"The references to the roles of the Father and of the Lord Jesus Christ in creation (“from whom and through whom”) also reflect traditional scriptural affirmations of the roles of God and of Wisdom in creation (for the latter, see Prov. 8:22–31; Wis. 9:4, 9; Philo, Flight 109). In prophetic literature Yahweh’s absolute power as creator of heaven and earth is what sets him apart from idols, which, on the contrary, are human creations (e.g., Jer. 10:3–16; Isa. 44:9–24). The description of Christ in terms normally attributed to Wisdom (Wis. 8:1–6; 9:1–2, 9; Sir. 24) suggests that just as Jesus takes the place of “the Lord” in the Shema, he also takes the place of “Wisdom” within Hellenistic Judaism: “Paul has indicated that everything one might hope to gain through possessing [sophia (Wisdom)] can be gained rather by possessing Christ” (N. T. Wright 1992: 130)." Beale, G. K., & Carson, D. A. (2007). Commentary on the New Testament use of the Old Testament (pp. 717–718). Grand Rapids, MI; Nottingham, UK: Baker Academic; Apollos.
Or simply read Dr Michael Lakey work.
Hence according to many scholars the only way in which Paul diverges from the Shema (as understood in his time) is by the precise "identification" of the Wisdom/Logos with the historical personage of "Jesus" himself, which is truly unique. The Logos is no longer merely God's creative principle, but is revealed in a historical person, the Messiah of Israel.
The final objection I will address is that the H.S is not mentioned in the Christianized Shema. Personally I find this objection the most persuasive, however it would have to be combined with other evidence, by itself it's not compelling enough. For example Paul has some other creeds that omit mentioning the Father "sending" the Son (Phil 2:6-11) in the context of the salvation/restoration of mankind, yet clearly this is an essential part of primitive Christian theology as a whole when it comes to salvation and/or restoration. Nor do any of these creeds mention the H.S at all, let alone as "God", yet despite this obviously the H.S. played a vital role in the view of the early Christians. Do we conclude they rejected the H.S due to it's absence? Or do we conclude, their theological development advanced as they were able to access the increasing knowledge of the totality of Scripture and Tradition?
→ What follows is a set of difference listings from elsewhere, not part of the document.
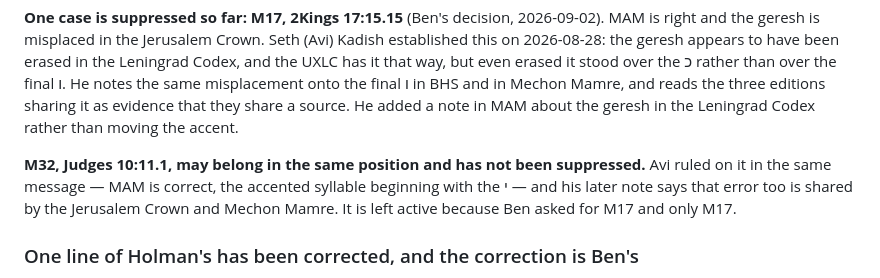
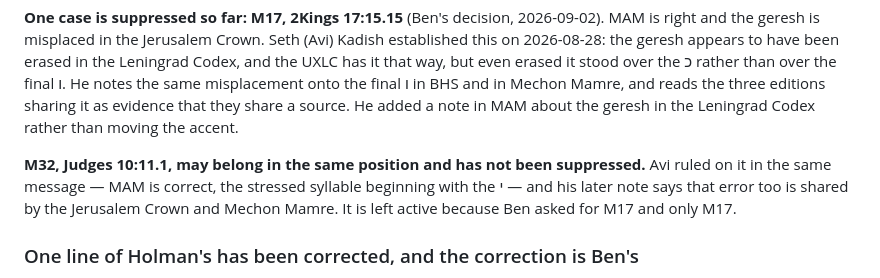
Before and after one commit to bdenckla/holman-ketiv-qere, a Markdown page: README.md, the part around the change. Rendered like a GitHub page.

Commit message:
Say "stressed syllable", not "accented syllable"
Ben Denckla, 2026-09-02. An accent is a cantillation mark; stress is the
prominence it marks. "Accented syllable" conflates the two, and this repo's prose
is meant to keep them apart.

The one live instance was in the README's note on M32, Judges 10:11.1,
paraphrasing Seth (Avi) Kadish's ruling. Paraphrase rather than quotation is what
gives the freedom to normalize it: his own sentence says "accented", and nothing
here presents that sentence as quoted.

Co-Authored-By: Claude Opus 5 <noreply@anthropic.com>

```diff
--- a/README.md
+++ b/README.md
@@ -422,7 +422,7 @@ share a source. He added a note in MAM about the geresh in the Leningrad Codex
 rather than moving the accent.
 
 **M32, Judges 10:11.1, may belong in the same position and has not been suppressed.**
-Avi ruled on it in the same message — MAM is correct, the accented syllable beginning
+Avi ruled on it in the same message — MAM is correct, the stressed syllable beginning
 with the י — and his later note says that error too is shared by the Jerusalem Crown
 and Mechon Mamre. It is left active because Ben asked for M17 and only M17.
 
```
Ultimately this appears to be nothing more than an argument from silence, that needs to be cojoined with other data to be made useful.